The slim posts located under the handrail in a staircase, commonly
A window that has hinged opening sashes.
A large flat nail stamped out of a sheet of soft steel, mostly used
for fixing timber to lightweight blocks.
A term often ambiguously used to describe softwood. The correct meaning
is a size of squared timber measuring between 2 and 4 inches thick
and 9 and 11 inches wide.
Regularity or strength graded.
Wood from deciduous broad-leafed trees such as oak, beech, mahogany
and maple. Rarely used structurally nowadays. The cell structure makes
it difficult to absorb preservatives.
Structural member running horizontally and supporting a ceiling or
The vertical strut of a window frame or a glazed doorframe which sits
The vertical post at the top and bottom of a staircase where the handrail
Prepared all round, i.e. planned timber.
A horizontal roof member located part way up a rafter. The purpose
of the purlin is to prevent the rafter from sagging under load and,
in turn, the purlin may be supported by posts to transfer the purlin
loads onto internal walls below and so to the foundations. This will
prevent the outer walls from bearing all the roof loads.
The structural member of a roof which supports the weathering materials
underneath. It would still be called a rafter in a flat roof.
The vertical part of a stair step.
The opening part of a window.
Splits in wood, usually running with the grain, caused by shrinkage
through excessive or rapid drying.
The wood of (mostly) conifer trees such as pine, fir, cedar, larch,
spruce, etc. Sometimes also referred to in the different types as
hemlock, whitewood and redwood. Most of this wood is resinous and
has natural water resistance. The woods are less prone to shrinkage
than hardwoods. Some of the softwoods (such as yew) may be physically
harder than some hardwoods (such as ash).
The vertical edge parts of a doorframe. The hinge side is the hanging
stile and the opposite side, the lock stile.
The side of a stair where treads, risers and balusters are fitted.
A highly toxic propriety blend of copper and arsenic which is pressure-impregnated
into softwood as a preservative.
The horizontal member of a window frame.
The horizontal part of a stair step.
A pre-site manufactured roof member in a triangular shape, in which
comprises rafters, struts and joists.

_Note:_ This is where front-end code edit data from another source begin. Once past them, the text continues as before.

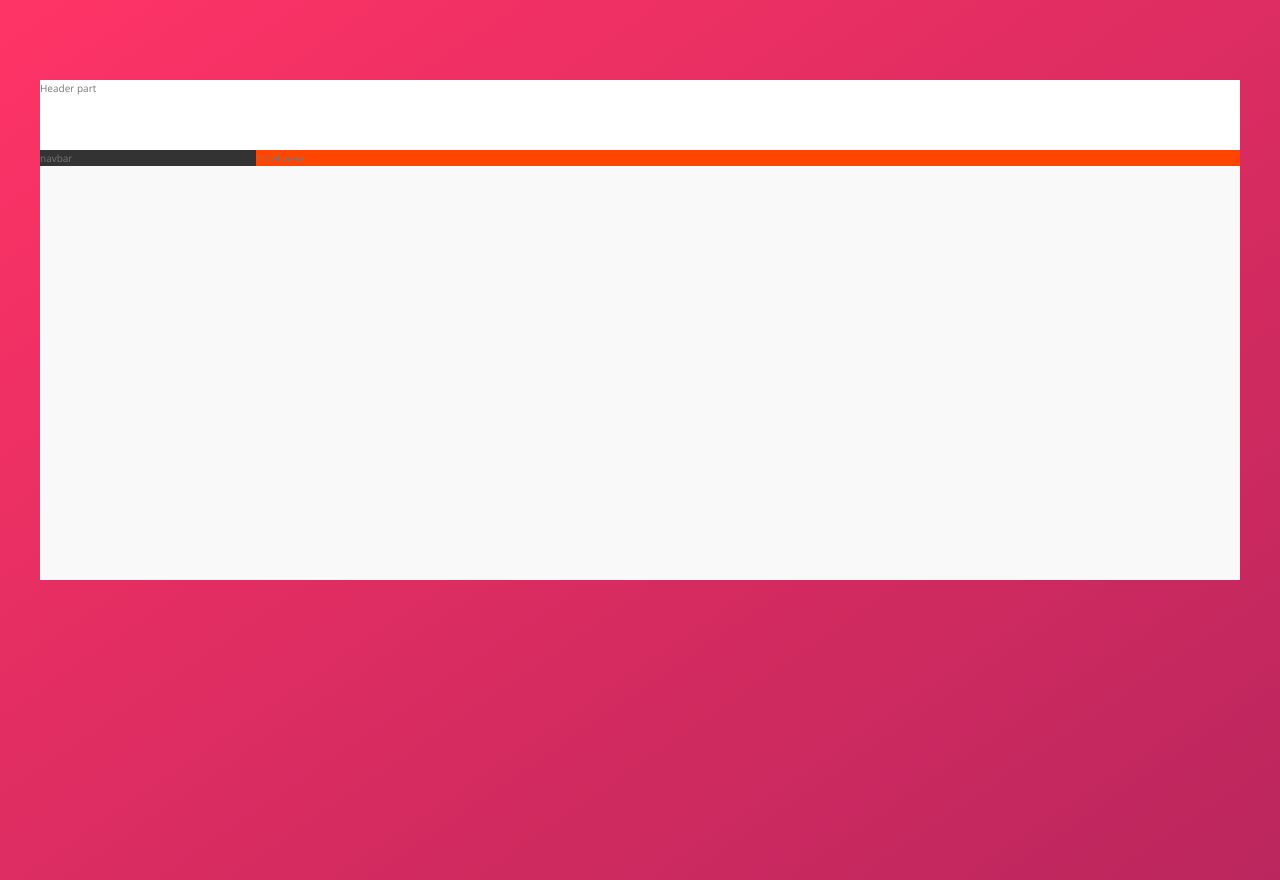
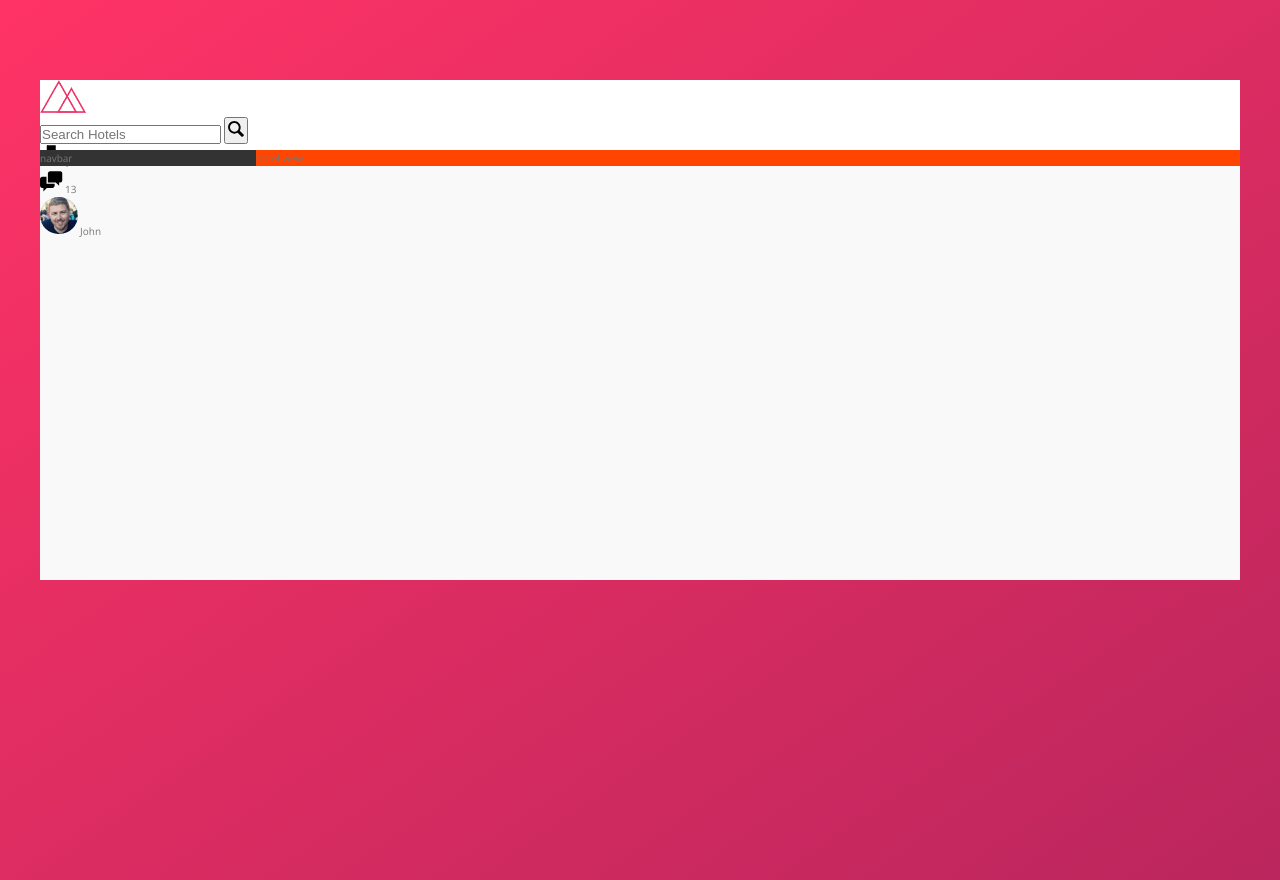
Before and after one commit to SNasser97/trillo-proj, a website: page index.html in a window 1280 px wide. Drawn offline with nearby package versions, Linux system fonts and the light colour scheme.

Commit message:
CSS + SVG for icons

```diff
--- a/index.html
+++ b/index.html
@@ -12,7 +12,39 @@
     </head>
     <body>
         <div class="container">
-            <header class="header">Header part</header>
+            <header class="header">
+                <img src="img/logo.png" alt="trillo logo" class="logo">
+                <form action="#" class="search">
+                    <input type="text" class="search__input" placeholder="Search Hotels">
+                    <button class="search__button">
+                        <svg class="search__icon">
+                            <use xlink:href="img/sprite.svg#icon-magnifying-glass">
+                            </use>
+                        </svg>
+                    </button>
+                </form>
+                <nav class="user-nav">
+                    <div class="user-nav__icon-box">
+                        <svg class="user-nav__icon">
+                            <use xlink:href="img/sprite.svg#icon-bookmark">
+                        </svg>
+                        <span class="user-nav__notification">7</span>
+                    </div>
+                    <div class="user-nav__icon-box">
+                        <svg class="user-nav__icon">
+                            <use xlink:href="img/sprite.svg#icon-chat">
+                        </svg>
+                        <span class="user-nav__notification">13</span>
+                    </div>
+                    <div class="user-nav__user">
+                        <img src="img/user-3.jpg" alt="User photo" class="user-nav__user-photo">
+                         <span class="user-nav__user-name">
+                             John
+                         </span>
+                    </div>
+                </nav>
+            </header>
+
             <div class="content">
                 <nav class="sidebar">navbar</nav>
                 <main class="hotel-view">hotel view</main>
--- a/sass/_components.scss
+++ b/sass/_components.scss
@@ -0,0 +1,49 @@
+/////////////////////////////////////////////////
+// LOGO
+.logo {
+	height: 3.25rem;
+}
+
+/////////////////////////////////////////////////
+// SEARCH BOX
+.search {
+	&__input {
+
+	}
+	&__button {
+
+	}
+	&__icon {
+		height: 2rem;
+		width: 2rem;
+	}
+}
+
+/////////////////////////////////////////////////
+// USER NAVIGATION
+.user-nav {
+	&__icon-box {
+
+	}
+
+	&__icon {
+		height: 2.25rem;
+		width: 2.25rem;
+	}
+
+	&__notification {
+
+	}
+
+	&__user {
+
+	}
+	&__user-photo {
+		height: 3.75rem;
+		border-radius:50%;
+	}
+
+	&__user-name {
+
+	}
+}
```
Also changed, not shown: css/style.css, img/SVG/aircraft-take-off.svg (added), img/SVG/bookmark.svg (added), img/SVG/chat.svg (added), img/SVG/chevron-small-right.svg (added), img/SVG/home.svg (added), img/SVG/key.svg (added), img/SVG/location-pin.svg (added), img/SVG/magnifying-glass.svg (added), img/SVG/map.svg (added), img/SVG/star-outlined.svg (added), img/SVG/star.svg (added).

Factory jointed with metal or
plywood plates. The members are comparatively slim and it is important
not to remove any part without specialist advice.
A turning tread in the stair.